I have been looking for my great-grandfather Paul Primas for a long time. When I started my family history research for a school project in 6th grade, he had already been gone for over 50 years.
What I knew about Paul Primas when I began was that he was my grandfather Oscar Primas’ father and my father’s grandfather. I knew he had a wife who lived for over 20 years past his death. He had five children, four boys and one girl. I was told he was from a town called Nekla in what is present day Poland but was Prussia when he lived there.

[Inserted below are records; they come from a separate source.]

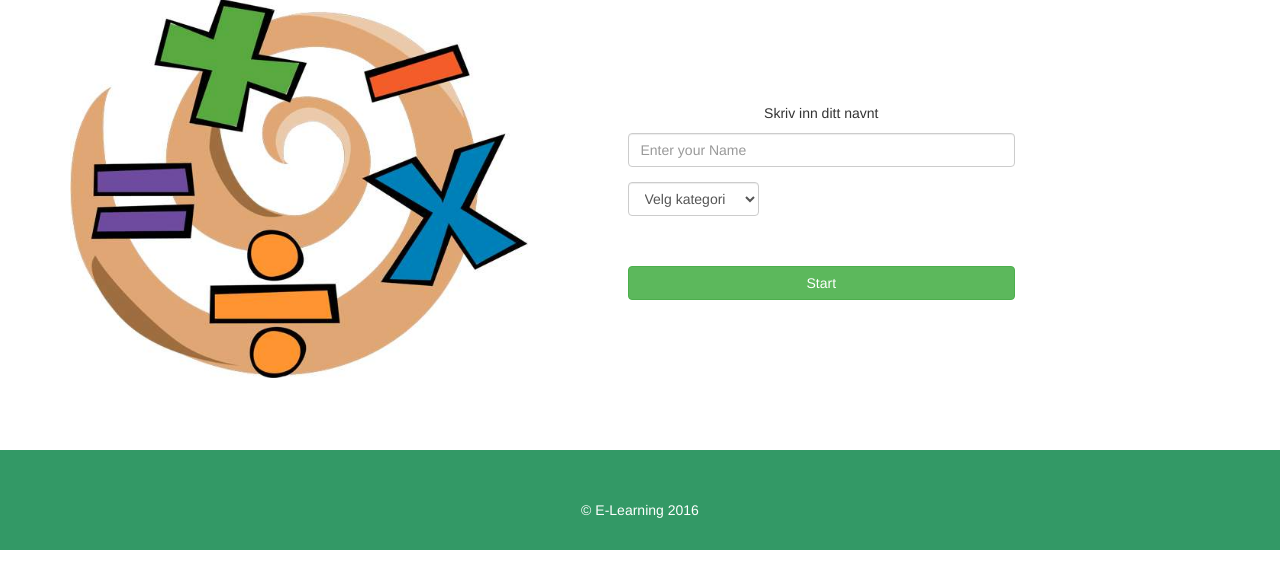
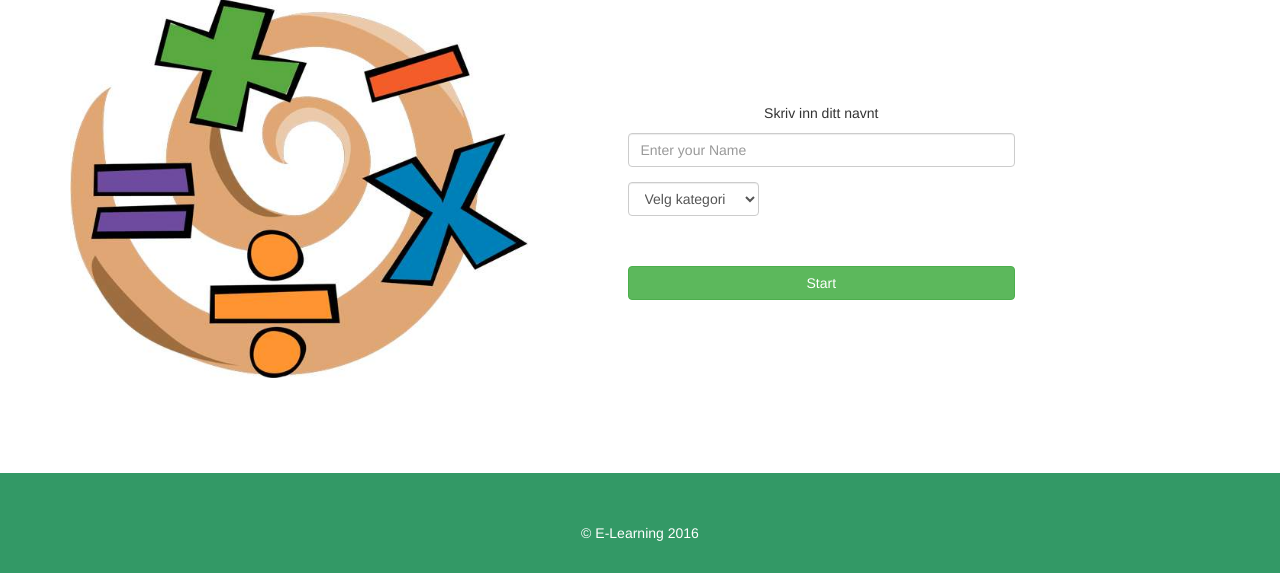
Before and after one commit to imran93/int1000-1, a PHP site: page / in a window 1280 px wide. Shown: the part 227-800 px from the top of the page. Run offline with PHP 8.4, Linux system fonts and the light colour scheme.

Commit message:
Update styling

```diff
--- a/index.php
+++ b/index.php
@@ -73,11 +73,13 @@ require 'db-tilkobling.php';
 		</div>
 	</div>
 </div>
-<footer>
-	<p class="text-center" id="foot">
-		&copy; <a>E-Learning </a>2016
-	</p>
-</footer>
+<div class="footer navbar-fixed-bottom">
+	<footer>
+		<p class="text-center" id="foot">
+			&copy; <a>E-Learning </a>2016
+		</p>
+	</footer>
+</div>
 <!-- jQuery (necessary for Bootstrap's JavaScript plugins) -->
 <script src="js/jquery-1.10.2.min.js"></script>
 <script src="js/bootstrap.min.js"></script>
--- a/result.php
+++ b/result.php
@@ -69,14 +69,16 @@ if(!empty($_SESSION['name'])){
                 </div>
             </div>
         </div>
-        <div class="row">
+        <!--        <div class="row">-->
+        <!--        </div>-->
     </div>
-    </div>
+    <div class="footer navbar-fixed-bottom">
         <footer>
             <p class="text-center" id="foot">
                 &copy; <a>E-Learning </a>2016
             </p>
         </footer>
+    </div>
     <script src="js/jquery-1.10.2.min.js"></script>
     <script src="js/bootstrap.min.js"></script>
     <script src="js/jquery.validate.min.js"></script>
```
Also changed, not shown: questions.php (+7 -5 lines). Lines whose indentation alone changed are shown as unchanged.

I wrote to my grand-uncles who still survived and asked for more details. There was another son who died young. Paul’s wife was Emma Natalie Stroschein. They had been married in Prussia before they made the trip over. Her parents were Ludwig and Susanna Stroschein. I was never told anything further about Paul.
Later I learned that Paul and Emma had come to the US in about 1887. They came to Chicago yet three of their children were born in Wisconsin. Paul died in Chicago in December 1906 at the age of 46 years old leaving his wife with five children ranging in age from 18 years old to 9 years old (my grandfather).
|Paul Primas' sons: Otto, Fred, Frank and Oscar c.1948|
Over the years I have been searching, researching, writing letters and trying to find out more about Paul Primas. As a teenager I wrote to the German Consulate to ask how to find records I was looking for and was told all the records were lost in the war (World War II) and any that did survive were now behind the Iron Curtain and unavailable. I kept looking and asking.
As more information came on-line, I started to get little hints and clues. He arrived in Baltimore, not Ellis Island. He came with his wife Emma and their son Franz on the ship Köln from Bremen I found his citizenship was granted in Dunn County Wisconsin, even though his Declaration of Intent was filed in Cook County. In the 1891 City Directory for Chicago he is listed as a tailor. Based on his children’s birth records, between 1893 and 1897 when he was in Wisconsin he was a laborer in the lumber camps. In the 1900 US Census he and his family are living at 156 North Kedzie in Chicago and he is listed as a janitor.
In 2012 I decided I needed to go to Poland and try to find out more information about my elusive great-grandfather Paul. I still had many questions.